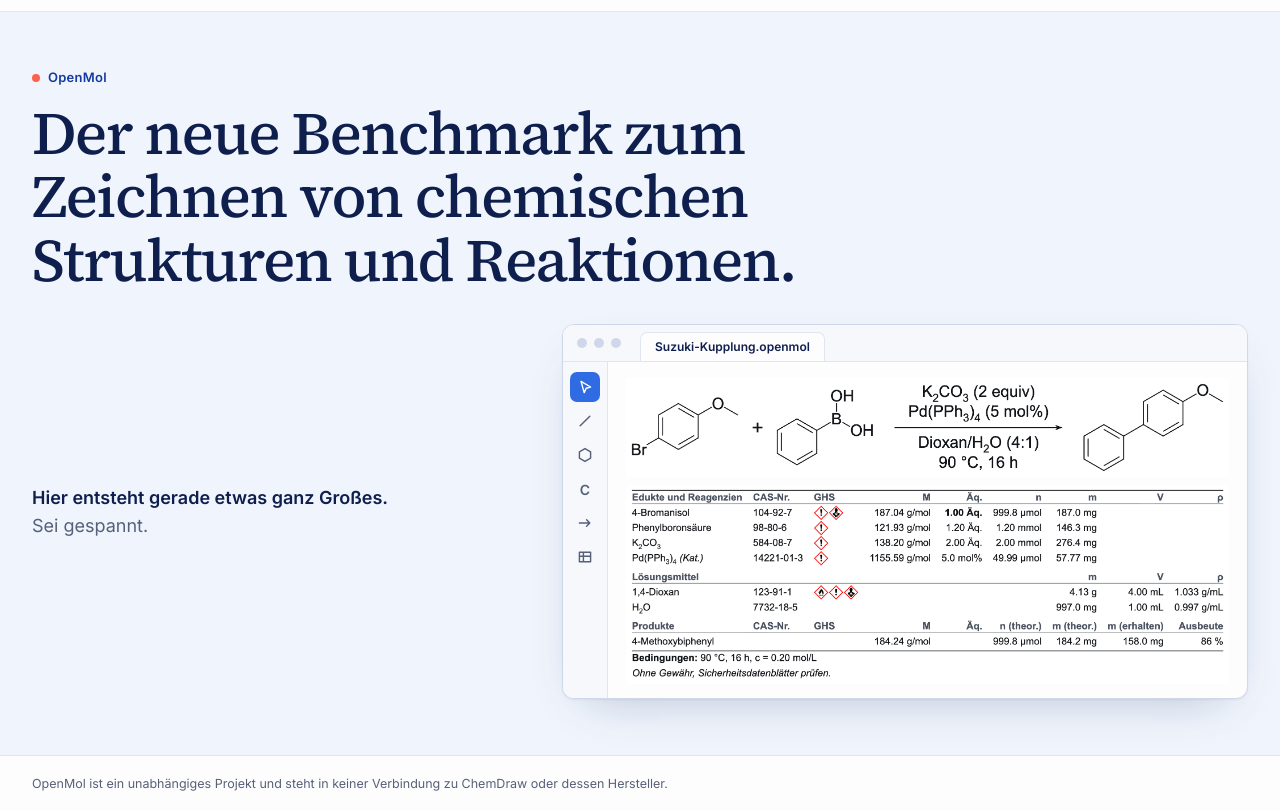
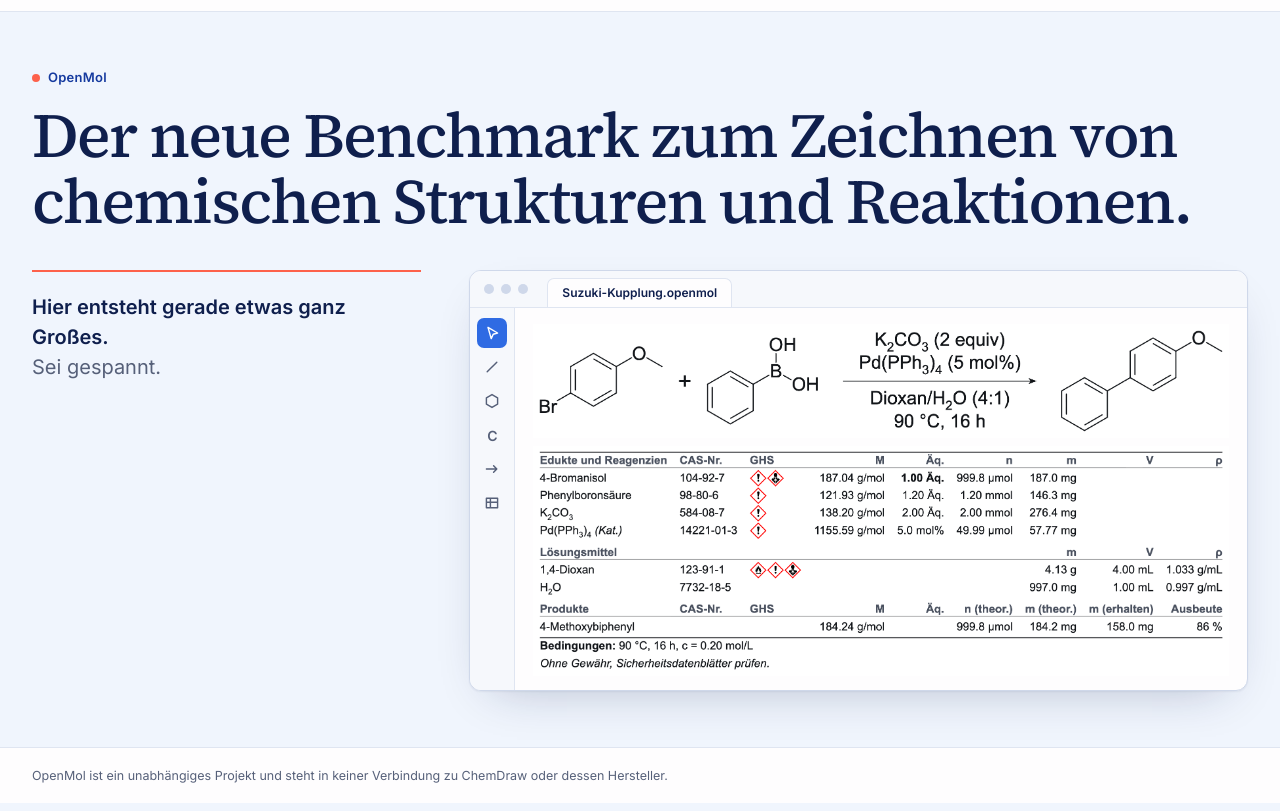
Before and after one commit to monsproduction/openmol-website, a plain HTML site: page index.html in a window 1280 px wide. Shown: the part 49-860 px from the top of the page. Drawn offline with Linux system fonts and the light colour scheme.

Commit message:
Anordnung verbessert: Überschrift über volle Breite
Co-Authored-By: Claude Opus 5.5 <noreply@anthropic.com>

```diff
--- a/index.html
+++ b/index.html
@@ -22,13 +22,13 @@ header{background:#fefdfe;border-bottom:1px solid #dfe5f1}
 header .wrap{height:60px;display:flex;align-items:center;gap:10px}
 .brand{font-size:20px;font-weight:600;letter-spacing:-0.01em}
 main{flex:1;display:flex;align-items:center;padding:56px 0}
-.hero{display:grid;grid-template-columns:minmax(0,5fr) minmax(0,7fr);gap:32px 40px;align-items:center}
+.hero{display:grid;grid-template-columns:minmax(0,4fr) minmax(0,8fr);gap:36px 48px;align-items:start}
 .hero-head{grid-column:1 / -1}
 .eyebrow{margin:0 0 14px;display:flex;align-items:center;gap:8px;font-size:13px;font-weight:600;color:#153a9f;letter-spacing:.02em}
 .dot{width:8px;height:8px;border-radius:50%;background:#fd614b;display:inline-block}
-h1{margin:0;max-width:16em;font-family:'Source Serif 4',Georgia,serif;font-weight:500;font-size:60px;line-height:1.06;letter-spacing:-0.025em}
-.teaser{margin:0;max-width:30em;font-size:18px;line-height:1.55;color:#566079}
-.teaser strong{display:block;color:#0f1f4d;font-weight:600}
+h1{margin:0;font-family:'Source Serif 4',Georgia,serif;font-weight:500;font-size:clamp(36px,4.9vw,70px);line-height:1.06;letter-spacing:-0.025em}
+.teaser{margin:0;padding-top:4px;border-top:2px solid #fd614b;max-width:30em;font-size:20px;line-height:1.5;color:#566079}
+.teaser strong{display:block;margin-top:16px;color:#0f1f4d;font-weight:600}
 /* App-Fenster wie auf der Startseite */
 .app{background:#fefdfe;border:1px solid #cfd8ea;border-radius:12px;box-shadow:0 1px 2px rgba(15,31,77,.06),0 18px 48px -24px rgba(15,31,77,.3);overflow:hidden}
 .app-bar{display:flex;align-items:center;gap:7px;padding:0 14px;height:36px;background:#f6f8fc;border-bottom:1px solid #dfe5f1}
```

What to produce:
Copy every line of the data that holds the string "display".

Written response:
 header .wrap{height:60px;display:flex;align-items:center;gap:10px}
 main{flex:1;display:flex;align-items:center;padding:56px 0}
-.hero{display:grid;grid-template-columns:minmax(0,5fr) minmax(0,7fr);gap:32px 40px;align-items:center}
+.hero{display:grid;grid-template-columns:minmax(0,4fr) minmax(0,8fr);gap:36px 48px;align-items:start}
 .eyebrow{margin:0 0 14px;display:flex;align-items:center;gap:8px;font-size:13px;font-weight:600;color:#153a9f;letter-spacing:.02em}
 .dot{width:8px;height:8px;border-radius:50%;background:#fd614b;display:inline-block}
-.teaser strong{display:block;color:#0f1f4d;font-weight:600}
+.teaser strong{display:block;margin-top:16px;color:#0f1f4d;font-weight:600}
 .app-bar{display:flex;align-items:center;gap:7px;padding:0 14px;height:36px;background:#f6f8fc;border-bottom:1px solid #dfe5f1}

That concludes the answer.